■ **TASK REQUIREMENTS**:
The reply must consist of one number: how many lines of the data include the word "PAYI".

■ **MATERIAL PROVIDED**:
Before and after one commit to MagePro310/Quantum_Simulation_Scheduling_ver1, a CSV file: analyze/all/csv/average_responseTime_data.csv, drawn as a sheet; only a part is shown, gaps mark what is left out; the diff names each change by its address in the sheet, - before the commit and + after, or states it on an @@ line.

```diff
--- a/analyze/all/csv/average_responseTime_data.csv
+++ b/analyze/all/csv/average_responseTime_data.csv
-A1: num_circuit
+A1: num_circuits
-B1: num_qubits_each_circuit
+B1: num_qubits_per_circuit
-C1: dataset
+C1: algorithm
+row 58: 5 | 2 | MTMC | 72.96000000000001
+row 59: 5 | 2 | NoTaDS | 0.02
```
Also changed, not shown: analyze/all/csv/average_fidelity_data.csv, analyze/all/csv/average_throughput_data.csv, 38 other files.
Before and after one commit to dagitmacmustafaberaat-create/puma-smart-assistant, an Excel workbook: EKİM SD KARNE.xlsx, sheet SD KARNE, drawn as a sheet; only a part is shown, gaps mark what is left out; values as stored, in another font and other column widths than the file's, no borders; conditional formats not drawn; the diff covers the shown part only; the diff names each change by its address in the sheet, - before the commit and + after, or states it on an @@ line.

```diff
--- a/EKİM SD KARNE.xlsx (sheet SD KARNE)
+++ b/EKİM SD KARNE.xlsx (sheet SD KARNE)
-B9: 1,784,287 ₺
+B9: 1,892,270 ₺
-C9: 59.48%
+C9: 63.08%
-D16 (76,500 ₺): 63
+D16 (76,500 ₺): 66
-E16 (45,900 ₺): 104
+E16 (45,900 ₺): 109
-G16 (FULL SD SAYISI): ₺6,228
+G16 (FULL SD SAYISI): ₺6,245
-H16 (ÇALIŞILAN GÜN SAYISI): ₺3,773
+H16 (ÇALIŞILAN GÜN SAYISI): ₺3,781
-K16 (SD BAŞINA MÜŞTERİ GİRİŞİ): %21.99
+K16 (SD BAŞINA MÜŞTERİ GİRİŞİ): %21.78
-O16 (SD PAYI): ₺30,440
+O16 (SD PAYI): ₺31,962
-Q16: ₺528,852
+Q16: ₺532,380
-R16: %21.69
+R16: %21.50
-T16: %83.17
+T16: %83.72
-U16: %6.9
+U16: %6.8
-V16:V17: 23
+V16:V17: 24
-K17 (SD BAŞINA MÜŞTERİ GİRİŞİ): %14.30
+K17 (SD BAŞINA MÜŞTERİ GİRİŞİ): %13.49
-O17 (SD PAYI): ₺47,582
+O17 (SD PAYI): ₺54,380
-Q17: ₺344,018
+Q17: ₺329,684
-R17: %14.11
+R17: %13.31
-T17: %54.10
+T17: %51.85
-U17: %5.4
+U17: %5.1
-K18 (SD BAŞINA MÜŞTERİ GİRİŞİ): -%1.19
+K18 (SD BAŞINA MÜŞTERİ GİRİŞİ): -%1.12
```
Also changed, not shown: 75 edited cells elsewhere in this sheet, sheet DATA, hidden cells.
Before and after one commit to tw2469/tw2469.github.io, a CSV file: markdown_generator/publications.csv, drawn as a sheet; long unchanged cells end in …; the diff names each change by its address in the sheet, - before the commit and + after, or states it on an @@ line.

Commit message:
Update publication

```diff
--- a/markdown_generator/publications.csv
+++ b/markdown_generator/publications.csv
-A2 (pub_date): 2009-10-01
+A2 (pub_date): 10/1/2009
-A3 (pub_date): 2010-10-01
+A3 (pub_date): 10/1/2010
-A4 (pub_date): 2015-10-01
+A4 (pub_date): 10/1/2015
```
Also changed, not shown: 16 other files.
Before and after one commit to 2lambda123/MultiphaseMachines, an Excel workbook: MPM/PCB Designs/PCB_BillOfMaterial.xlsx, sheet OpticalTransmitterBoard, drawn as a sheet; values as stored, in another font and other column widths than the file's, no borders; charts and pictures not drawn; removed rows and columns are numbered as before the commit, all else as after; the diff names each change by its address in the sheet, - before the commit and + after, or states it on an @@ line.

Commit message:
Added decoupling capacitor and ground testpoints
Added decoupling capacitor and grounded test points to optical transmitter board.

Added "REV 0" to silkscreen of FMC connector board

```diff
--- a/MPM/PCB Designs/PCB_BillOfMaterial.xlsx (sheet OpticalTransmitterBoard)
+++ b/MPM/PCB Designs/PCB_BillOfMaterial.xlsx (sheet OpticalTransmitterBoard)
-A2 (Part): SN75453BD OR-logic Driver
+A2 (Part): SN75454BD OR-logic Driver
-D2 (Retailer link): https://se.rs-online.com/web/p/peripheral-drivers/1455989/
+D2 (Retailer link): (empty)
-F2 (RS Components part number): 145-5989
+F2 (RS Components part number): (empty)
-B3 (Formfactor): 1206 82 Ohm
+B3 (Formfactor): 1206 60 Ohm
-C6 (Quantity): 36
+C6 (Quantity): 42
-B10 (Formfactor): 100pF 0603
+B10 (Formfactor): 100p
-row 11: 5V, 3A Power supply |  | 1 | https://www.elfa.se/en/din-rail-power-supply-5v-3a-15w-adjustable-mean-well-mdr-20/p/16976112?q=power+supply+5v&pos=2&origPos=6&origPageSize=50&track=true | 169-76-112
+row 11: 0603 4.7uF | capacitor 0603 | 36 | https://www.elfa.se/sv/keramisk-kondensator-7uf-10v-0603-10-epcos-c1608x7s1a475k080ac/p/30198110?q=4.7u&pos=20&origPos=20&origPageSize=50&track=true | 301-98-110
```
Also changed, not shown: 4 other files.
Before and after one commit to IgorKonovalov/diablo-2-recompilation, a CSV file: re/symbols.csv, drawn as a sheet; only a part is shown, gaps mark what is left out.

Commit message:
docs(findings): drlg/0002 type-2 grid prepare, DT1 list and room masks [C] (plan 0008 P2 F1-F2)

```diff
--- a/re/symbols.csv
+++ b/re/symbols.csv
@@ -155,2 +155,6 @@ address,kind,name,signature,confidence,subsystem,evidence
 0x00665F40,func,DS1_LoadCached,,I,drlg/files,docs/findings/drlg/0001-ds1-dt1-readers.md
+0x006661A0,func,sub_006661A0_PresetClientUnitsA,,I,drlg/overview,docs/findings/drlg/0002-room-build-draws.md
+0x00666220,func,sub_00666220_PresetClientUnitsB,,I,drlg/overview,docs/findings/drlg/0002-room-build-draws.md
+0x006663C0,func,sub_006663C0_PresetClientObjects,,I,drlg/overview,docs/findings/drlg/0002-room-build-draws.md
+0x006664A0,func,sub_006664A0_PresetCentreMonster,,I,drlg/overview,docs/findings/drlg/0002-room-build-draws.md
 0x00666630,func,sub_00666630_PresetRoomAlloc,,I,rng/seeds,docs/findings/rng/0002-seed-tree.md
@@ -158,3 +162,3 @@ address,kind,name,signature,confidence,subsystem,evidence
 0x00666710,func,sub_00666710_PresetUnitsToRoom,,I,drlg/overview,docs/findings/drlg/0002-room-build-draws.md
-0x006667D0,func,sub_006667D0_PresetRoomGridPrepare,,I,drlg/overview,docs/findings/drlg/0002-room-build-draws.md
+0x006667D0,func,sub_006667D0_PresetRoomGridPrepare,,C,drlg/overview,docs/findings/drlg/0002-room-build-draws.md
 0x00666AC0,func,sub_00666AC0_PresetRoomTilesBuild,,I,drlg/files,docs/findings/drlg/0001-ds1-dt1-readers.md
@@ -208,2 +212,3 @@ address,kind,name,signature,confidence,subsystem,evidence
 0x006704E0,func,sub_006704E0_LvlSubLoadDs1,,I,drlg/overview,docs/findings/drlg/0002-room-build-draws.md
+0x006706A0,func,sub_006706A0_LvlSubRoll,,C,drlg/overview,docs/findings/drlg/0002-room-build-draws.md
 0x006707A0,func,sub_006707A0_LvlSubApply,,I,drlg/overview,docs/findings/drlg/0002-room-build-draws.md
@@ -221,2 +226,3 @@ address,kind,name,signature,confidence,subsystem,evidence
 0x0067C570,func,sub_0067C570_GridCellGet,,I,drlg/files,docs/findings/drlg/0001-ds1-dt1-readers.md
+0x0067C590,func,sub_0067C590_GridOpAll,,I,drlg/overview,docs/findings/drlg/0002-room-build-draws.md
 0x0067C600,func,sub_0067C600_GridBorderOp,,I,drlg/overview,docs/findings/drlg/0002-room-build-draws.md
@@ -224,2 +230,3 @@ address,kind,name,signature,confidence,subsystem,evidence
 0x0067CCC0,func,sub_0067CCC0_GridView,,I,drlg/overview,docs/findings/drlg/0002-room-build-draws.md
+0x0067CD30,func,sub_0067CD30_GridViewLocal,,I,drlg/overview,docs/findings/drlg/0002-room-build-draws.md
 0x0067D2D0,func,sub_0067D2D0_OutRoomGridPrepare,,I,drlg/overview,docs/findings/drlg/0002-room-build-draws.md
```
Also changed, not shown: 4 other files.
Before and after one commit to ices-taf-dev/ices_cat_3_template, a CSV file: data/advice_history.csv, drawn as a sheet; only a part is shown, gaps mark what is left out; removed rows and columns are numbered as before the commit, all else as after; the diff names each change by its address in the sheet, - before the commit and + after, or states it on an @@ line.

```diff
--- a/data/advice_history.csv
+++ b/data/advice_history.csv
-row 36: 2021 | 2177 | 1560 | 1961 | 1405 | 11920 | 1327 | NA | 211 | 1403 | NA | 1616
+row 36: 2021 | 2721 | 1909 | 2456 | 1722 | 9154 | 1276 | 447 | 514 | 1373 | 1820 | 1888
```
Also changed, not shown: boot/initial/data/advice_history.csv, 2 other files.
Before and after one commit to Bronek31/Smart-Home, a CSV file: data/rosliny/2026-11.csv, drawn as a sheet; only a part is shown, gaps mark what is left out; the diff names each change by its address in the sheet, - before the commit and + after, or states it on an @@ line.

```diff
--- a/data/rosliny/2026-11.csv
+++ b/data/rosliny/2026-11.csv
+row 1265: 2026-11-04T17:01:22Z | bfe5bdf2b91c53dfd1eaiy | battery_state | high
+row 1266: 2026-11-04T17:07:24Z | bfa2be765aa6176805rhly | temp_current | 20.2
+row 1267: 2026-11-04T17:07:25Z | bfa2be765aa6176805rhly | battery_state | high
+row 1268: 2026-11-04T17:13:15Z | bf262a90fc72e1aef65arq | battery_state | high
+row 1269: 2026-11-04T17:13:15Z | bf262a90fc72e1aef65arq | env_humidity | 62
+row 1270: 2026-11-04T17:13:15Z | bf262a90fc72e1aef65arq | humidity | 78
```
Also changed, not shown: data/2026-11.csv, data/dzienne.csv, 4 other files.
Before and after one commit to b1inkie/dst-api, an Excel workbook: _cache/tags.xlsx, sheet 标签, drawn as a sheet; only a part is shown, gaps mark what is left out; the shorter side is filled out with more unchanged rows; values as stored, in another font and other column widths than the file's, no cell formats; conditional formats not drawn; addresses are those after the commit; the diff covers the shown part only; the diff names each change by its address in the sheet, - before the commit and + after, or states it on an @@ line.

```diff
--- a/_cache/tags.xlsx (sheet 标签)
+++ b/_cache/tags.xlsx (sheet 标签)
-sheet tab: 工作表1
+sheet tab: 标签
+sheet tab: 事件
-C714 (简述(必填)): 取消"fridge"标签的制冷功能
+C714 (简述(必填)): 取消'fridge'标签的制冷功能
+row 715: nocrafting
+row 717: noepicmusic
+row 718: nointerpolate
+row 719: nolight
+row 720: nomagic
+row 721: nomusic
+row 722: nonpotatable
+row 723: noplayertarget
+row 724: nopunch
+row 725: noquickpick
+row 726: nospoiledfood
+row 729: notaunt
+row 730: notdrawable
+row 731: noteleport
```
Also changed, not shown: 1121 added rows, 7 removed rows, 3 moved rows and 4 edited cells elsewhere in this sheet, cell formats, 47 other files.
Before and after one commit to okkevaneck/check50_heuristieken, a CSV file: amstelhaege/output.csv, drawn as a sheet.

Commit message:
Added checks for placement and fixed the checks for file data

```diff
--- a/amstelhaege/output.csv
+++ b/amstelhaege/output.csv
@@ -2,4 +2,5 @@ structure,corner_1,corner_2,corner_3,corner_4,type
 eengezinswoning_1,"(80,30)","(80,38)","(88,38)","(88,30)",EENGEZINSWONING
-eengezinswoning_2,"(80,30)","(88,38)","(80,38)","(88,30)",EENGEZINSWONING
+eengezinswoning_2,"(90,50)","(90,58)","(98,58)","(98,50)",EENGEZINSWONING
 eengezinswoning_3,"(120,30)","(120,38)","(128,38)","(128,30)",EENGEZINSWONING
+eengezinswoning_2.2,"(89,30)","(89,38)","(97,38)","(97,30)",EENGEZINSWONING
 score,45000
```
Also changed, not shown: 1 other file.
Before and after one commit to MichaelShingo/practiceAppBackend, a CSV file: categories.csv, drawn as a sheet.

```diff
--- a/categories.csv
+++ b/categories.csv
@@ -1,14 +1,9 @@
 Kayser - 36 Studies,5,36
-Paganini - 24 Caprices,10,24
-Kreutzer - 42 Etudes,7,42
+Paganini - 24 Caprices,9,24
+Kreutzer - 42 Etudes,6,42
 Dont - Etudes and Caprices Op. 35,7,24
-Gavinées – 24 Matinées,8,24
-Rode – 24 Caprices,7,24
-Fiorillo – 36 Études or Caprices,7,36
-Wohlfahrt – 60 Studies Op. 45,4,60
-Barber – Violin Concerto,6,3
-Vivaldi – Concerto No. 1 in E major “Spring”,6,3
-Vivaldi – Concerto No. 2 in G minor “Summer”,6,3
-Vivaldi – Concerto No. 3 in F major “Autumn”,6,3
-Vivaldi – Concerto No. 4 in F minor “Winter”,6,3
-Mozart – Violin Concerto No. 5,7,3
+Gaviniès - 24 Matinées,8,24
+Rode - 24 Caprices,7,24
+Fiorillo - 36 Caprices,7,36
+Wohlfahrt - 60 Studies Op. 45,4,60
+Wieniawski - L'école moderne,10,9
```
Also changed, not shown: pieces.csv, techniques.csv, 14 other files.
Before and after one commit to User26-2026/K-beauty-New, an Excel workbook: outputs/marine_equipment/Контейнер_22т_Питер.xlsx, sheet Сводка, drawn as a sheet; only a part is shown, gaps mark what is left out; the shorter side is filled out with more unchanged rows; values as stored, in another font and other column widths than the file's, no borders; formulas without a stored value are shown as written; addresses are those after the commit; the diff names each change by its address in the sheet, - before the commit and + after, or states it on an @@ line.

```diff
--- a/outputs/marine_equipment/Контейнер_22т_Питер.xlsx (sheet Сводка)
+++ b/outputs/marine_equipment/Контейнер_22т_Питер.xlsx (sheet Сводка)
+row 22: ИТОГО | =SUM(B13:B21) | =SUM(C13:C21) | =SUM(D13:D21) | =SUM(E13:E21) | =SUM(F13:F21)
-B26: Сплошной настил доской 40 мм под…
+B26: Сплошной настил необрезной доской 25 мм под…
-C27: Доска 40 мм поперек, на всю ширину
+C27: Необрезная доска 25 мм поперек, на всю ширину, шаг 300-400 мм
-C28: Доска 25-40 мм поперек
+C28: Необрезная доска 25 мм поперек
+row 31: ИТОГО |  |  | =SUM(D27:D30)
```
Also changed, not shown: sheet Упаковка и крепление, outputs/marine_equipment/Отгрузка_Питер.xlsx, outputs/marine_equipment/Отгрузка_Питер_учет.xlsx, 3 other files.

■ **RESULT OF THE TASK**:
4